> WORK REQUEST
In the entries below, identify every line with the string "https" and copy it.

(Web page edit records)
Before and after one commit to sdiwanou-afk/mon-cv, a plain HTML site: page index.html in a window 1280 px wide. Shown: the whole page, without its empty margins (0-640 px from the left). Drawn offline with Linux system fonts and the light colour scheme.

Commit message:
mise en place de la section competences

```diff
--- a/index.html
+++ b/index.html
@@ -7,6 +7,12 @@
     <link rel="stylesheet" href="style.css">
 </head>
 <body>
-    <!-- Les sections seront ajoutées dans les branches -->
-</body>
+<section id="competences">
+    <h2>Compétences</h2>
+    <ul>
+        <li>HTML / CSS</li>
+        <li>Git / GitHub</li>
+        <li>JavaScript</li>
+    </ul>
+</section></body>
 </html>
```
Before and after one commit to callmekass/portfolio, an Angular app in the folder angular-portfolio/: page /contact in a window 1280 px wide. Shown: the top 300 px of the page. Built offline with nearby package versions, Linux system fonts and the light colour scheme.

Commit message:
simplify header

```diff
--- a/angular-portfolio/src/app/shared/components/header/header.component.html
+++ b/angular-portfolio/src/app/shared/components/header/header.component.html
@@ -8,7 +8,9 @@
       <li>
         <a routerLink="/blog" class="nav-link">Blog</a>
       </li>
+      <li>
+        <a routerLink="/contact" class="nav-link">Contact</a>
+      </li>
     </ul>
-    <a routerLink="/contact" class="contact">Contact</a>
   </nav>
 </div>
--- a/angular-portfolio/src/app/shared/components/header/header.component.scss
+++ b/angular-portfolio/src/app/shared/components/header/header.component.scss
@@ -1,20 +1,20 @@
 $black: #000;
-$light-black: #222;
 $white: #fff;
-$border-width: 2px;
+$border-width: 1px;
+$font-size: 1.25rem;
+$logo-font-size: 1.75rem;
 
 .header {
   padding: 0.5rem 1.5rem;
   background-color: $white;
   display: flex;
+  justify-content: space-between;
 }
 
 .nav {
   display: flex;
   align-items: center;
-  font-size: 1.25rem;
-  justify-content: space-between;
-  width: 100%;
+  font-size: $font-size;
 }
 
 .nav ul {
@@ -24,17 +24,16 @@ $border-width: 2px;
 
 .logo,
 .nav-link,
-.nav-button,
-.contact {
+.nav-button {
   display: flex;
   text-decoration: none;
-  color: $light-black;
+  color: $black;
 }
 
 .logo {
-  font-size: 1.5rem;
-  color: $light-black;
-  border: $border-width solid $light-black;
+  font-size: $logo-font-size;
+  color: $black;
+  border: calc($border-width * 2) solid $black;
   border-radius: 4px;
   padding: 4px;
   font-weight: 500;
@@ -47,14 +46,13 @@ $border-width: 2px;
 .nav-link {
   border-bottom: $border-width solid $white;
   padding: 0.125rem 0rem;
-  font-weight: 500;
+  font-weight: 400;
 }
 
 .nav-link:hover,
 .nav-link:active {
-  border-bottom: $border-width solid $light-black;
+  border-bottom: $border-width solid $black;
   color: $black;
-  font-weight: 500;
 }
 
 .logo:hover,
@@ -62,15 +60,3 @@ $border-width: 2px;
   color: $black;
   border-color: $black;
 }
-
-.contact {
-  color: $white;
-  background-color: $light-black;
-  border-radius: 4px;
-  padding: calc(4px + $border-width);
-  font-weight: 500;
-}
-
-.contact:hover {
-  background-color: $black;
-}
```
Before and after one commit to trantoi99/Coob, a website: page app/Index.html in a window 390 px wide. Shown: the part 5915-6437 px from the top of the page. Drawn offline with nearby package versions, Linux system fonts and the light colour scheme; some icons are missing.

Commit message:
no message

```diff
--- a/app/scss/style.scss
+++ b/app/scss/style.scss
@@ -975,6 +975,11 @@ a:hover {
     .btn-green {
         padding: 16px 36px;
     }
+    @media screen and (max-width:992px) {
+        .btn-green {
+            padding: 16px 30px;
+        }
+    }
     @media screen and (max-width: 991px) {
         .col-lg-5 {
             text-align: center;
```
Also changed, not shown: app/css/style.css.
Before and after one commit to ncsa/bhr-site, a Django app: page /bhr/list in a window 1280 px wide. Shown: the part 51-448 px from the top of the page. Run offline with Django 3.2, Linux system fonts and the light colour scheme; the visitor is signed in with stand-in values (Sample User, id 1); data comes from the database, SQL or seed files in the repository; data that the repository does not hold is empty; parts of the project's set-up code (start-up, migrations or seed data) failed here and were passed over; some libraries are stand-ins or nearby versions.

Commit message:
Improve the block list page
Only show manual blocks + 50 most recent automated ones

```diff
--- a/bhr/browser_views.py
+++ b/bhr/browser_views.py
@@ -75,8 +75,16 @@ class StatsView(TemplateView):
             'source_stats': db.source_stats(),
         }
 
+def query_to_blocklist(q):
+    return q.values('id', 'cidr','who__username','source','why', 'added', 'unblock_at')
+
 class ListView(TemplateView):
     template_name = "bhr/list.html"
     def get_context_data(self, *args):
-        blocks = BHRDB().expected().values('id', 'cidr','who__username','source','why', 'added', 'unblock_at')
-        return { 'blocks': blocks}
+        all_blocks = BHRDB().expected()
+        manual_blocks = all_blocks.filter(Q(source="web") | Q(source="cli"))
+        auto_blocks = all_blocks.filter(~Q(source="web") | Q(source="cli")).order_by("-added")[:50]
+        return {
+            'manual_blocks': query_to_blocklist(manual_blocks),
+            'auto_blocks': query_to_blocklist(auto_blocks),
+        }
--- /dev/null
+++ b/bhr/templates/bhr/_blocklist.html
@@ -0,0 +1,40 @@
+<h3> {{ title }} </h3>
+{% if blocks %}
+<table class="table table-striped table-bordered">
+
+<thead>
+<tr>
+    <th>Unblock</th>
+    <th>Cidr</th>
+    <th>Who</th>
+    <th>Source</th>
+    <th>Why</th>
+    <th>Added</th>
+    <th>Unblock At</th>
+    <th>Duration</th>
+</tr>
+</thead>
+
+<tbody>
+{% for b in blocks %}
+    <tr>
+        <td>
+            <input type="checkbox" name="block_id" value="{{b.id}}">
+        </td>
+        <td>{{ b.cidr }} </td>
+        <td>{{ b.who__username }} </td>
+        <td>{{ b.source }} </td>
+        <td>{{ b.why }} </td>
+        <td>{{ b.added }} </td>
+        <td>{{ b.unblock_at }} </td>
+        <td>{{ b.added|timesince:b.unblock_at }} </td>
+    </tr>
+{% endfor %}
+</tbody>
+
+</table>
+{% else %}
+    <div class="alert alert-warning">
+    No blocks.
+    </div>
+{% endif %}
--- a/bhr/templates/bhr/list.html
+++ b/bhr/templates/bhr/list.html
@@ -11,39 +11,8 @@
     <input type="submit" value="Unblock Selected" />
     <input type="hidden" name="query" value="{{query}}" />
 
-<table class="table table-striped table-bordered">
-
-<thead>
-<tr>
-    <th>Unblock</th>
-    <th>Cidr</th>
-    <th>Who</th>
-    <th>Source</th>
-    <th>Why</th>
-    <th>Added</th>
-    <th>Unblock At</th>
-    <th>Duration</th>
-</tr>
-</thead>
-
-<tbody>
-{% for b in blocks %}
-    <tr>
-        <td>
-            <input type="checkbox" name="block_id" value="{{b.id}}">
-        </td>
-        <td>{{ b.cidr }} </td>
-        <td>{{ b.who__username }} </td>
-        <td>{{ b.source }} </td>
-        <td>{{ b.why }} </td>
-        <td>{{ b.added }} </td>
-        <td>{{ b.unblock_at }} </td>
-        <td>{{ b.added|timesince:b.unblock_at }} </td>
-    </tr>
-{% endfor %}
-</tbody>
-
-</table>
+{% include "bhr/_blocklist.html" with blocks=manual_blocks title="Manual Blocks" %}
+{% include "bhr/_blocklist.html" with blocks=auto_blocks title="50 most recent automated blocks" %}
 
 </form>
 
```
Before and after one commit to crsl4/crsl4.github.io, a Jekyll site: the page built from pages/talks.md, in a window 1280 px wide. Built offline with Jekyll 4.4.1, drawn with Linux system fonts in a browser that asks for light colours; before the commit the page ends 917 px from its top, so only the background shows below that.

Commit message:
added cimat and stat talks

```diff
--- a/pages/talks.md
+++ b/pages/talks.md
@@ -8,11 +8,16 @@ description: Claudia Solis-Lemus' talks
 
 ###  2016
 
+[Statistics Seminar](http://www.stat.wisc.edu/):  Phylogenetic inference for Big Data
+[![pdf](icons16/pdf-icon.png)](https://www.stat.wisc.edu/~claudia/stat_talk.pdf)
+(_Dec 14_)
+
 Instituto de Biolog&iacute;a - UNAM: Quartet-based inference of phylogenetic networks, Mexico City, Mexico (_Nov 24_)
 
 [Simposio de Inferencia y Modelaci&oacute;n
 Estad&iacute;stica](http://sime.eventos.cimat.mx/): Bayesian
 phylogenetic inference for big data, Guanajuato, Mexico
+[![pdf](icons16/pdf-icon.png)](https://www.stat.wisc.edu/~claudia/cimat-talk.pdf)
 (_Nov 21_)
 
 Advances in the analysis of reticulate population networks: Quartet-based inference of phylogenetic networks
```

> PROBLEM SOLUTION
+[![pdf](icons16/pdf-icon.png)](https://www.stat.wisc.edu/~claudia/stat_talk.pdf)
+[![pdf](icons16/pdf-icon.png)](https://www.stat.wisc.edu/~claudia/cimat-talk.pdf)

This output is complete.